At that time, EPA administrator Andrew WheelerAndrew WheelerOVERNIGHT ENERGY: WH pushed for 'correction' to Weather Service tweet contradicting Trump in 'Sharpiegate' incident, watchdog says | Supreme Court rules that large swath of Oklahoma belongs to Native American tribe EPA proposes tighter emissions standards for industrial boilers after court order Watchdog: EPA hasn't provided 'sufficient justification' for decision not to recover Pruitt travel spending MORE said the agency believes “ that the current standard is protective of public health.”

However, EPA staff said in January that new evidence has been “calling into question” whether the standard for fine particulate matter is adequate. 

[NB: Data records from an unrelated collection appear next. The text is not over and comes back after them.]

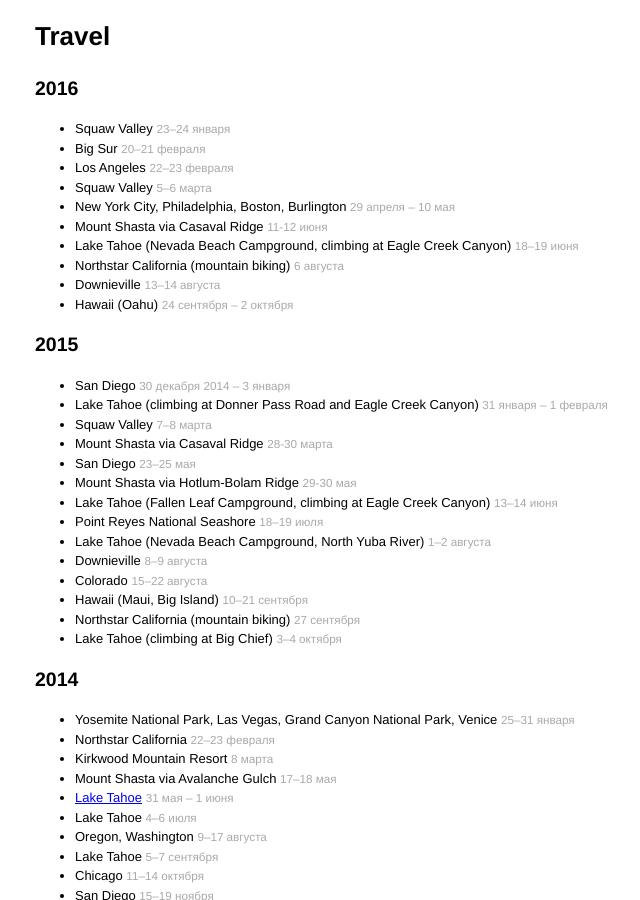
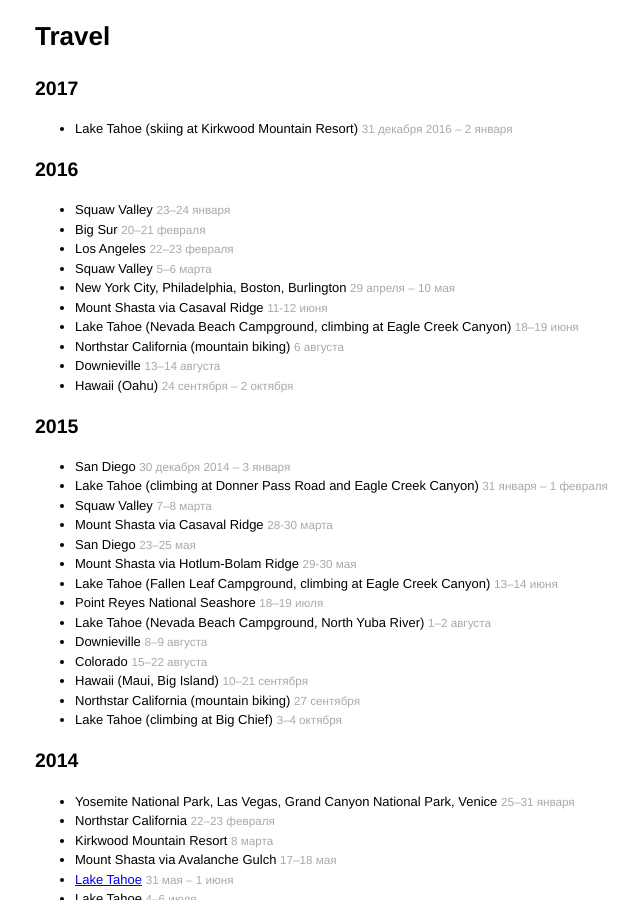
Before and after one commit to denis/denis.github.com, a Jekyll site: the page built from travel.md, in a window 1280 px wide and 900 px high. Shown: the whole window, without its empty margins (205-845 px from the left). Built offline with Jekyll 4.4.1, drawn with Linux system fonts in a browser that asks for light colours; comment, search, counter and statistics services are not loaded.

Commit message:
Add Tahoe trip

```diff
--- a/travel.md
+++ b/travel.md
@@ -5,6 +5,10 @@
 ---
 
 # {{ page.title }}
+
+## 2017
+
+- Lake Tahoe (skiing at Kirkwood Mountain Resort) <small>31 декабря 2016 – 2 января</small>
 
 ## 2016
 
```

“A conclusion that the current primary [fine particulate matter] standards do provide adequate public health protection would place little weight on the broad body of epidemiologic evidence reporting generally positive and statistically significant health effect associations,” they wrote.

A separate study has also linked fine particulate matter exposure to a greater risk of dying from COVID-19.